Lowery says the women were grateful for the information and the health care product samples they received—both rare commodities in conservative Georgia. Lowery’s position as co-chair of Peace Corps Georgia’s gender equality and women’s empowerment committee has also enabled her to stage other events, such as Sisters, which brings rural girls to the capital city of Tbilisi, a nearly five-hour drive over often-rough roads, to meet successful female university students who serve as mentors.
Lowery says her time at Lafayette—especially her translation work for Jorge Torres, associate professor of music, her courses in Spanish translation with Juan Rojo, assistant professor of Spanish, and studies of international politics with Ilan Peleg, Dana Professor of Government and Law—gave her an excellent base for working abroad and a start toward her “dream job” in the Foreign Service.
An English and Spanish graduate, Lowery has managed to master the consonant clusters of the Georgian language. She also uses exercises learned as a member of the swimming and diving team to stay in shape and teaches them twice a week at the after-school fitness club she runs for teenage girls.
Even with these outside accomplishments, Lowery has excelled at her original directive, planning the Imereti regional level of Georgia’s first National English Spelling Competition and, working with her counterparts, implementing a project to bring running water to her school.
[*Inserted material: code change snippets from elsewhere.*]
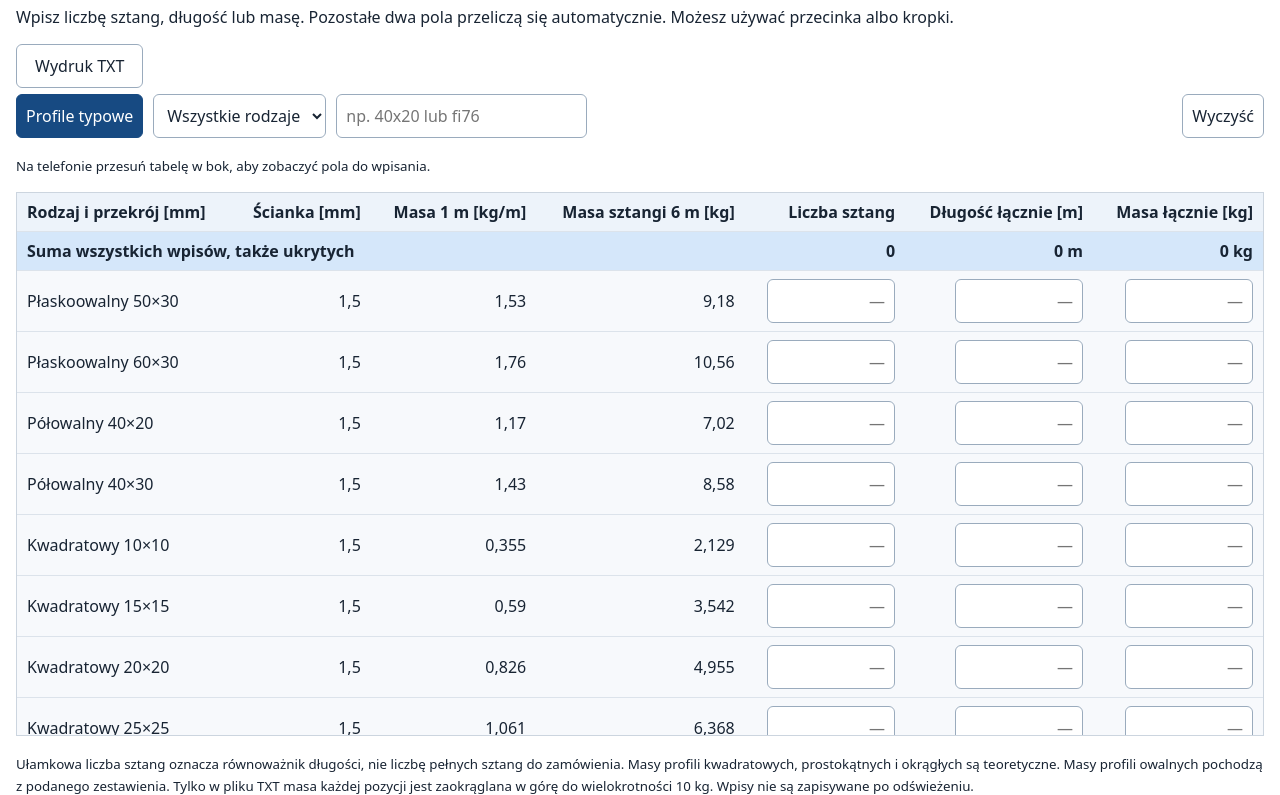
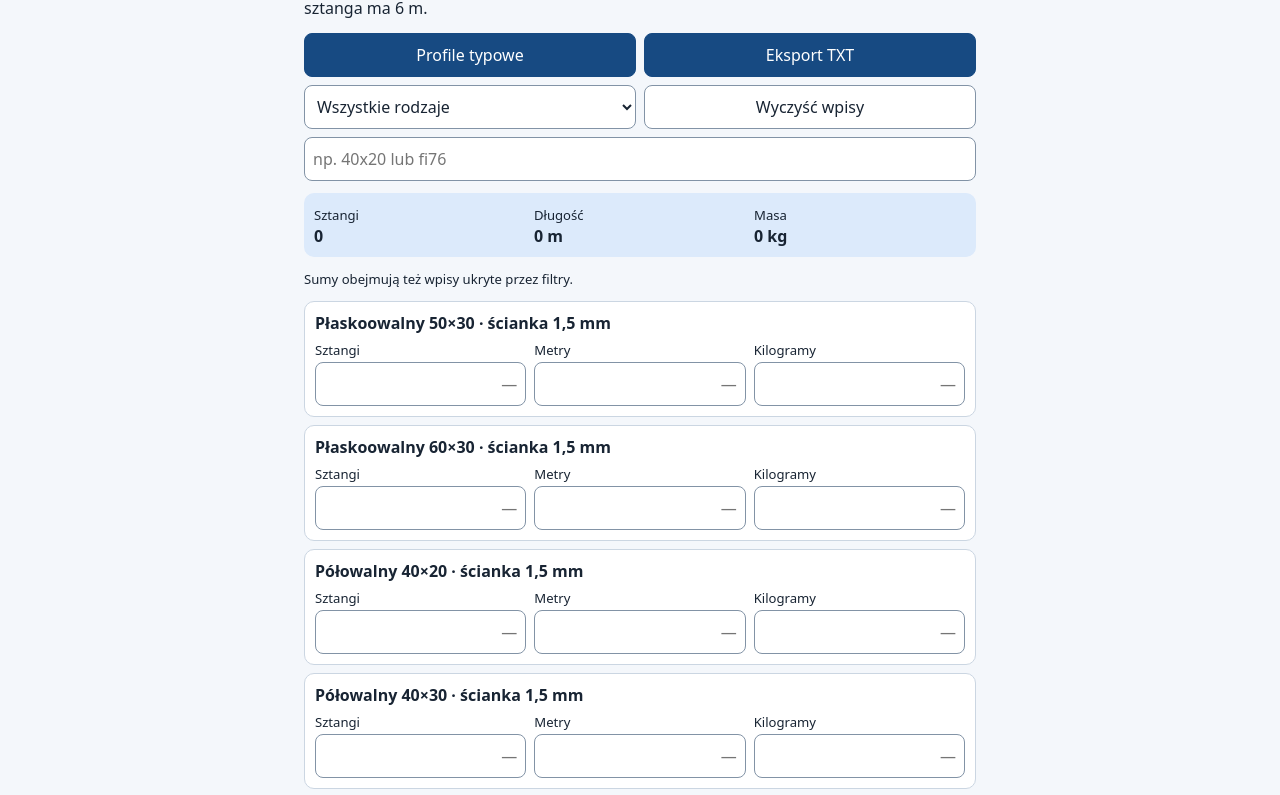
Before and after one commit to kamilschmidt-debug/kalkulator-stali-1.1, a plain HTML site: page index.html in a window 1280 px wide. Shown: the part 79-874 px from the top of the page. Drawn offline with Linux system fonts and the light colour scheme.

Commit message:
Update index.html

```diff
--- a/index.html
+++ b/index.html
@@ -10,70 +10,75 @@
   * { box-sizing: border-box; }
   body {
     margin: 0;
-    padding: max(16px, env(safe-area-inset-top))
-             max(16px, env(safe-area-inset-right))
-             max(16px, env(safe-area-inset-bottom))
-             max(16px, env(safe-area-inset-left));
+    padding: max(14px, env(safe-area-inset-top))
+             max(14px, env(safe-area-inset-right))
+             max(18px, env(safe-area-inset-bottom))
+             max(14px, env(safe-area-inset-left));
     font: 16px system-ui, sans-serif;
     color: #182433;
+    background: #f4f7fb;
+  }
+  main { max-width: 42rem; margin: 0 auto; }
+  h1 { margin: 0 0 8px; font-size: 1.45rem; }
+  .opis { margin: 0 0 14px; }
+  .filtry, .pola, .sumy { display: grid; gap: 8px; }
+  .filtry { grid-template-columns: repeat(2, minmax(0, 1fr)); }
+  .pelna { grid-column: 1 / -1; }
+  button, input, select {
+    width: 100%;
+    min-width: 0;
+    min-height: 44px;
+    padding: 8px;
+    border: 1px solid #8293a6;
+    border-radius: 8px;
+    background: #fff;
+    color: inherit;
+    font: inherit;
+  }
+  button { cursor: pointer; }
+  #wydruk, button[aria-pressed="true"] {
+    background: #174a82;
+    border-color: #174a82;
+    color: #fff;
+  }
+  .sumy, .pola { grid-template-columns: repeat(3, minmax(0, 1fr)); }
+  .sumy {
+    margin: 12px 0;
+    padding: 10px;
+    border-radius: 10px;
+    background: #dceafb;
+  }
+  .sumy div { min-width: 0; overflow-wrap: anywhere; }
+  .sumy strong { display: block; font-variant-numeric: tabular-nums; }
+  .podpis, .pola label { font-size: .82rem; }
+  .karta {
+    min-width: 0;
+    margin: 0 0 8px;
+    padding: 10px;
+    border: 1px solid #cbd6e2;
+    border-radius: 10px;
     background: #fff;
   }
-  h1 { font-size: 1.6rem; }
-  .filtry {
-    display: flex;
-    flex-wrap: wrap;
-    align-items: flex-end;
-    gap: 10px;
-    margin: 16px 0;
+  .karta h2 { margin: 0 0 7px; font-size: 1rem; overflow-wrap: anywhere; }
+  .pola label { display: grid; min-width: 0; gap: 3px; }
+  .pola input { text-align: right; font-size: 16px; }
+  .pola input:not(:placeholder-shown) { background: #e7f3ff; }
+  input[aria-invalid="true"] { outline: 2px solid #b42318; }
+  #komunikat:empty, [hidden] { display: none !important; }
+  #offline { font-size: .85rem; }
+  @media (max-width: 320px) {
+    .filtry { grid-template-columns: minmax(0, 1fr); }
   }
-  .przyciski-lewe { display: grid; gap: 6px; }
-  button, input, select {
-    font: inherit;
-    min-height: 44px;
-    padding: 7px 9px;
-    border: 1px solid #9aabbd;
-    border-radius: 6px;
-    color: inherit;
-    background: #fff;
-  }
-  button { cursor: pointer; }
-  button[aria-pressed="true"] {
-    background: #174a82;
-    color: white;
-    border-color: #174a82;
-  }
-  #szukaj { max-width: 100%; }
-  #wyczysc { margin-left: auto; }
-  #komunikat:empty { display: none; }
-  .tabela { overflow: auto; max-height: 68vh; border: 1px solid #ccd5df; }
-  table { width: 100%; border-collapse: separate; border-spacing: 0; }
-  thead { position: sticky; top: 0; z-index: 1; background: #edf3fa; }
-  th, td {
-    padding: 8px 10px;
-    border-bottom: 1px solid #dce3eb;
-    text-align: right;
-    white-space: nowrap;
-  }
-  th:first-child, td:first-child { text-align: left; }
-  .sumy th, .sumy td { background: #d5e7fa; font-weight: 700; }
-  tbody tr:nth-child(even) { background: #f7f9fc; }
-  td input { width: 8em; text-align: right; }
-  td input:not(:placeholder-shown) { background: #dff1ff; }
-  input[aria-invalid="true"] { outline: 2px solid #b42318; }
-  [hidden] { display: none !important; }
 </style>
 </head>
 <body>
 <main>
   <h1>Kalkulator masy profili stalowych</h1>
-<p>Wpisz liczbę sztang, długość lub masę. Pozostałe dwa pola przeliczą się
-   automatycznie. Możesz używać przecinka albo kropki.</p>
+  <p class="opis">Wpisz sztangi, metry lub kilogramy. Pozostałe pola przeliczą się automatycznie. Jedna sztanga ma 6 m.</p>
 
   <div class="filtry">
-  <div class="przyciski-lewe">
-    <button id="wydruk" type="button">Wydruk TXT</button>
     <button id="typowe" type="button" aria-pressed="true">Profile typowe</button>
-  </div>
+    <button id="wydruk" type="button">Eksport TXT</button>
     <select id="rodzaj" aria-label="Rodzaj profilu">
       <option value="">Wszystkie rodzaje</option>
       <option>Kwadratowy</option>
@@ -82,44 +87,25 @@
       <option>Płaskoowalny</option>
       <option>Półowalny</option>
     </select>
-  <input id="szukaj" type="search" aria-label="Szukaj profilu"
+    <button id="wyczysc" type="button">Wyczyść wpisy</button>
+    <input id="szukaj" class="pelna" type="search" aria-label="Szukaj profilu"
            placeholder="np. 40x20 lub fi76">
-  <button id="wyczysc" type="button">Wyczyść</button>
   </div>
 
+  <section aria-label="Podsumowanie wszystkich wpisów">
+    <div class="sumy">
+      <div><span class="podpis">Sztangi</span><strong id="suma-szt">0</strong></div>
+      <div><span class="podpis">Długość</span><strong id="suma-m">0 m</strong></div>
+      <div><span class="podpis">Masa</span><strong id="suma-kg">0 kg</strong></div>
+    </div>
+    <p class="podpis">Sumy obejmują też wpisy ukryte przez filtry.</p>
+  </section>
+
   <p id="komunikat" role="status"></p>
-<p id="brak" hidden>Brak profili pasujących do wybranych filtrów.</p>
-<p><small>Na telefonie przesuń tabelę w bok, aby zobaczyć pola do wpisania.</small></p>
+  <p id="offline" hidden>Gotowe do pracy bez internetu.</p>
+  <p id="brak" hidden>Brak pasujących profili. Spróbuj wyłączyć filtr „Profile typowe”.</p>
 
-<div class="tabela" tabindex="0" role="region" aria-label="Przewijana tabela profili">
-<table>
-  <thead>
-    <tr>
-      <th scope="col">Rodzaj i przekrój [mm]</th>
-      <th scope="col">Ścianka [mm]</th>
-      <th scope="col">Masa 1 m [kg/m]</th>
-      <th scope="col">Masa sztangi 6 m [kg]</th>
-      <th scope="col">Liczba sztang</th>
-      <th scope="col">Długość łącznie [m]</th>
-      <th scope="col">Masa łącznie [kg]</th>
-    </tr>
-    <tr class="sumy">
-      <th colspan="4" scope="row">Suma wszystkich wpisów, także ukrytych</th>
-      <td id="suma-szt">0</td>
-      <td id="suma-m">0 m</td>
-      <td id="suma-kg">0 kg</td>
-    </tr>
-  </thead>
-  <tbody id="wiersze"></tbody>
-</table>
-</div>
-
-<p><small>Ułamkowa liczba sztang oznacza równoważnik długości, nie liczbę
-  pełnych sztang do zamówienia. Masy profili kwadratowych, prostokątnych
-  i okrągłych są teoretyczne. Masy profili owalnych pochodzą z podanego
-  zestawienia. Tylko w pliku TXT masa każdej pozycji jest zaokrąglana
-  w górę do wielokrotności 10 kg. Wpisy nie są zapisywane po odświeżeniu.</small></p>
-<p id="offline" hidden><small>Gotowe do pracy bez internetu.</small></p>
+  <div id="profile" aria-label="Lista profili"></div>
 </main>
 
 <script>
@@ -128,7 +114,13 @@
 const $ = id => document.getElementById(id);
 const DLUGOSC = 6;
 const SCIANKI = [1, 1.5, 2, 3];
+const KLUCZE = ["szt", "m", "kg"];
 const profile = [];
+const widok = new Intl.NumberFormat("pl-PL", { maximumFractionDigits: 3 });
+const doPola = new Intl.NumberFormat("pl-PL", {
+  useGrouping: false,
+  maximumFractionDigits: 6
+});
 
 const typowe = new Set([
   ...[10, 15, 20, 25, 30, 35, 40, 45, 50, 55, 60]
@@ -143,7 +135,8 @@ const typowe = new Set([
 
 function dodaj(rodzaj, przekroj, t, kgNaM) {
   profile.push({
-    rodzaj, nazwa: `${rodzaj} ${przekroj}`, t, kgNaM,
+    rodzaj, przekroj, t, kgNaM,
+    nazwa: `${rodzaj} ${przekroj}`,
     typowy: t === 1.5 && typowe.has(`${rodzaj}|${przekroj}`),
     wpisany: false, szt: 0, m: 0, kg: 0
   });
@@ -162,7 +155,6 @@ const masaZPola = pole => pole * 7850 / 1e6;
 
 function dodajCzworokat(rodzaj, a, b) {
   for (const t of SCIANKI) {
-    // Teoretyczne promienie naroży: zewnętrzny 2t, wewnętrzny t.
     const pole = a * b - (a - 2 * t) * (b - 2 * t)
       - (4 - Math.PI) * 3 * t ** 2;
     dodaj(rodzaj, `${a}×${b}`, t, masaZPola(pole));
@@ -186,19 +178,12 @@ for (const d of srednice.sort((a, b) => a - b)) {
   }
 }
 
-const widok = new Intl.NumberFormat("pl-PL", { maximumFractionDigits: 3 });
-const doPola = new Intl.NumberFormat("pl-PL", {
-  useGrouping: false, maximumFractionDigits: 6
-});
-
 function obliczSumy(lista) {
-  let szt = 0, m = 0, kg = 0;
+  const suma = { szt: 0, m: 0, kg: 0 };
   for (const p of lista) {
-    szt += p.szt;
-    m += p.m;
-    kg += p.kg;
+    for (const klucz of KLUCZE) suma[klucz] += p[klucz];
   }
-  return { szt, m, kg };
+  return suma;
 }
 
 function aktualizujSumy() {
@@ -208,50 +193,24 @@ function aktualizujSumy() {
   $("suma-kg").textContent = `${widok.format(kg)} kg`;
 }
 
-function stworzWiersz(p) {
-  p.tr = $("wiersze").insertRow();
-  p.pola = {};
-
-  for (const tekst of [
-    p.nazwa, widok.format(p.t), widok.format(p.kgNaM),
-    widok.format(p.kgNaM * DLUGOSC)
-  ]) {
-    p.tr.insertCell().textContent = tekst;
-  }
-
-  for (const [klucz, etykieta] of [
-    ["szt", "Liczba sztang"],
-    ["m", "Długość łącznie w metrach"],
-    ["kg", "Masa łącznie w kilogramach"]
-  ]) {
-    const input = document.createElement("input");
-    input.type = "text";
-    input.inputMode = "decimal";
-    input.autocomplete = "off";
-    input.placeholder = "—";
-    input.setAttribute("aria-label",
-      `${etykieta}: ${p.nazwa}, ${widok.format(p.t)} mm`);
-    p.tr.insertCell().append(input);
-    p.pola[klucz] = input;
-    input.addEventListener("input", () => przelicz(p, klucz));
-  }
-}
-
 function przelicz(p, zrodlo) {
   $("komunikat").textContent = "";
   const tekst = p.pola[zrodlo].value.replace(/\s/g, "");
   const n = Number(tekst.replace(",", "."));
   const m = zrodlo === "m" ? n : zrodlo === "szt" ? n * DLUGOSC : n / p.kgNaM;
-  const szt = zrodlo === "szt" ? n : m / DLUGOSC;
-  const kg = zrodlo === "kg" ? n : m * p.kgNaM;
-  const wyniki = { szt, m, kg };
+  const wyniki = {
+    szt: zrodlo === "szt" ? n : m / DLUGOSC,
+    m,
+    kg: zrodlo === "kg" ? n : m * p.kgNaM
+  };
   const poprawne = /^(?:\d+(?:[.,]\d*)?|[.,]\d+)$/.test(tekst)
     && Object.values(wyniki).every(Number.isFinite);
 
   p.wpisany = poprawne;
   p.zrodlo = zrodlo;
 
-  for (const [klucz, input] of Object.entries(p.pola)) {
+  for (const klucz of KLUCZE) {
+    const input = p.pola[klucz];
     input.removeAttribute("aria-invalid");
     p[klucz] = poprawne ? wyniki[klucz] : 0;
     if (klucz !== zrodlo) input.value = poprawne ? doPola.format(p[klucz]) : "";
@@ -263,103 +222,135 @@ function przelicz(p, zrodlo) {
   aktualizujSumy();
 }
 
-profile.forEach(stworzWiersz);
-
 function normalizuj(s) {
   return s.toLowerCase().replace(/×/g, "x").replace(/[ø⌀]/g, "fi")
     .replace(/,/g, ".").replace(/\s/g, "");
 }
 
+function stworzKarte(p, i) {
+  const karta = document.createElement("section");
+  karta.className = "karta";
+  const tytul = document.createElement("h2");
+  tytul.id = `profil-${i}`;
+  tytul.textContent = `${p.nazwa} · ścianka ${widok.format(p.t)} mm`;
+  karta.setAttribute("aria-labelledby", tytul.id);
+
+  const pola = document.createElement("div");
+  pola.className = "pola";
+  p.pola = {};
+
+  for (const [klucz, opis] of [["szt", "Sztangi"], ["m", "Metry"], ["kg", "Kilogramy"]]) {
+    const etykieta = document.createElement("label");
+    const podpis = document.createElement("span");
+    podpis.id = `${tytul.id}-${klucz}`;
+    podpis.textContent = opis;
+
+    const input = document.createElement("input");
+    input.type = "text";
+    input.inputMode = "decimal";
+    input.autocomplete = "off";
+    input.placeholder = "—";
+    input.setAttribute("aria-labelledby", `${podpis.id} ${tytul.id}`);
+    input.addEventListener("input", () => przelicz(p, klucz));
+
+    etykieta.append(podpis, input);
+    pola.append(etykieta);
+    p.pola[klucz] = input;
+  }
+
+  karta.append(tytul, pola);
+  p.karta = karta;
+  p.szukany = normalizuj(`${p.nazwa}×${p.t}`);
+  return karta;
+}
+
+const karty = document.createDocumentFragment();
+profile.forEach((p, i) => karty.append(stworzKarte(p, i)));
+$("profile").append(karty);
+
 function filtruj() {
   const tylkoTypowe = $("typowe").getAttribute("aria-pressed") === "true";
+  const rodzaj = $("rodzaj").value;
   const zapytanie = normalizuj($("szukaj").value);
-  const wybranyRodzaj = $("rodzaj").value;
   let widoczne = 0;
 
   for (const p of profile) {
-    p.tr.hidden = (tylkoTypowe && !p.typowy)
-      || (wybranyRodzaj !== "" && p.rodzaj !== wybranyRodzaj)
-      || !normalizuj(`${p.nazwa}×${p.t}`).includes(zapytanie);
-    if (!p.tr.hidden) widoczne++;
+    p.karta.hidden = (tylkoTypowe && !p.typowy)
+      || (rodzaj !== "" && p.rodzaj !== rodzaj)
+      || !p.szukany.includes(zapytanie);
+    if (!p.karta.hidden) widoczne++;
   }
   $("brak").hidden = widoczne !== 0;
 }
 
 $("typowe").addEventListener("click", () => {
-  const wlaczony = $("typowe").getAttribute("aria-pressed") === "true";
-  $("typowe").setAttribute("aria-pressed", String(!wlaczony));
+  const przycisk = $("typowe");
+  const wlaczony = przycisk.getAttribute("aria-pressed") === "true";
+  przycisk.setAttribute("aria-pressed", String(!wlaczony));
   filtruj();
 });
+$("rodzaj").addEventListener("change", filtruj);
 $("szukaj").addEventListener("input", filtruj);
-$("rodzaj").addEventListener("change", filtruj);
 
 $("wyczysc").addEventListener("click", () => {
   for (const p of profile) {
     p.wpisany = false;
-    for (const [klucz, input] of Object.entries(p.pola)) {
+    for (const klucz of KLUCZE) {
       p[klucz] = 0;
-      input.value = "";
-      input.removeAttribute("aria-invalid");
+      p.pola[klucz].value = "";
+      p.pola[klucz].removeAttribute("aria-invalid");
     }
   }
   $("komunikat").textContent = "";
   aktualizujSumy();
 });
 
-function dataDoNazwy() {
-  const teraz = new Date();
-  const dwieCyfry = n => String(n).padStart(2, "0");
-  return [
-    teraz.getFullYear(),
-    dwieCyfry(teraz.getMonth() + 1),
-    dwieCyfry(teraz.getDate())
-  ].join("-");
-}
-
 function masaDoWydruku(p) {
   const dziesiatki = p.kg / 10;
   const najblizsza = Math.round(dziesiatki);
 
-  // Nie doliczaj 10 kg za sam błąd zapisu liczby zmiennoprzecinkowej.
+  // Nie doliczaj 10 kg z powodu błędu zapisu liczby zmiennoprzecinkowej.
   if (p.zrodlo !== "kg" && najblizsza > 0 &&
-      Math.abs(dziesiatki - najblizsza) <=
-        2 * Number.EPSILON * najblizsza) {
+      Math.abs(dziesiatki - najblizsza) <= 2 * Number.EPSILON * najblizsza) {
     return najblizsza * 10;
   }
-
   return Math.ceil(dziesiatki) * 10;
 }
 
+function dataDoNazwy() {
+  const teraz = new Date();
+  const dwa = n => String(n).padStart(2, "0");
+  return `${teraz.getFullYear()}-${dwa(teraz.getMonth() + 1)}-${dwa(teraz.getDate())}`;
+}
+
 $("wydruk").addEventListener("click", () => {
-  if ($("wiersze").querySelector('[aria-invalid="true"]')) {
-    $("komunikat").textContent =
-      "Przed eksportem popraw błędne wpisy, także te ukryte przez filtry.";
+  if ($("profile").querySelector('[aria-invalid="true"]')) {
+    $("komunikat").textContent = "Popraw błędne wpisy, także te ukryte przez filtry.";
     return;
   }
 
   const wpisane = profile.filter(p => p.wpisany);
-  if (wpisane.length === 0) {
-    $("komunikat").textContent =
-      "Wpisz poprawną liczbę sztang, długość lub masę, aby utworzyć plik.";
+  if (!wpisane.length) {
+    $("komunikat").textContent = "Uzupełnij co najmniej jedno pole przed eksportem.";
     return;
   }
 
   let kgZamowienia = 0;
   const wiersze = wpisane.map(p => {
-    const kgPoZaokragleniu = masaDoWydruku(p);
-    kgZamowienia += kgPoZaokragleniu;
-    return `${p.nazwa} mm | ścianka ${doPola.format(p.t)} mm | masa ${doPola.format(kgPoZaokragleniu)} kg`;
+    const kg = masaDoWydruku(p);
+    kgZamowienia += kg;
+    return `${p.nazwa} mm | ścianka ${doPola.format(p.t)} mm | masa ${doPola.format(kg)} kg`;
   });
 
   const { szt, m, kg } = obliczSumy(wpisane);
   wiersze.push(
     "",
     "PODSUMOWANIE ZAMÓWIENIA",
-    `Liczba pozycji profili: ${doPola.format(wpisane.length)}`,
+    `Liczba pozycji profili: ${wpisane.length}`,
     `Łączna liczba sztang (równoważnik sztang 6 m): ${doPola.format(szt)} szt.`,
     `Łączna długość: ${doPola.format(m)} m`,
     `Łączna masa przed zaokrągleniem: ${doPola.format(kg)} kg`,
-    `Łączna masa zamówienia (po zaokrągleniu każdej pozycji): ${doPola.format(kgZamowienia)} kg`
+    `Łączna masa po zaokrągleniu każdej pozycji: ${doPola.format(kgZamowienia)} kg`
   );
 
   const nazwa = `zamowienie_stal_${dataDoNazwy()}.txt`;
@@ -374,7 +365,7 @@ $("wydruk").addEventListener("click", () => {
   link.click();
   link.remove();
   setTimeout(() => URL.revokeObjectURL(adres), 30000);
-  $("komunikat").textContent = `Plik do pobrania: ${nazwa}`;
+  $("komunikat").textContent = `Plik TXT: ${nazwa}`;
 });
 
 filtruj();
```
Lines whose indentation alone changed are shown as unchanged.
In July, when she completes her assignment, she plans to spend a month touring Southeast Asia and then go home to be with family, including brother Rob Lowery ’16 and friends. As for longer-term plans, Lowery says she hopes to “get more work experience, ideally at an international NGO focused on women’s issues, before going to grad school.”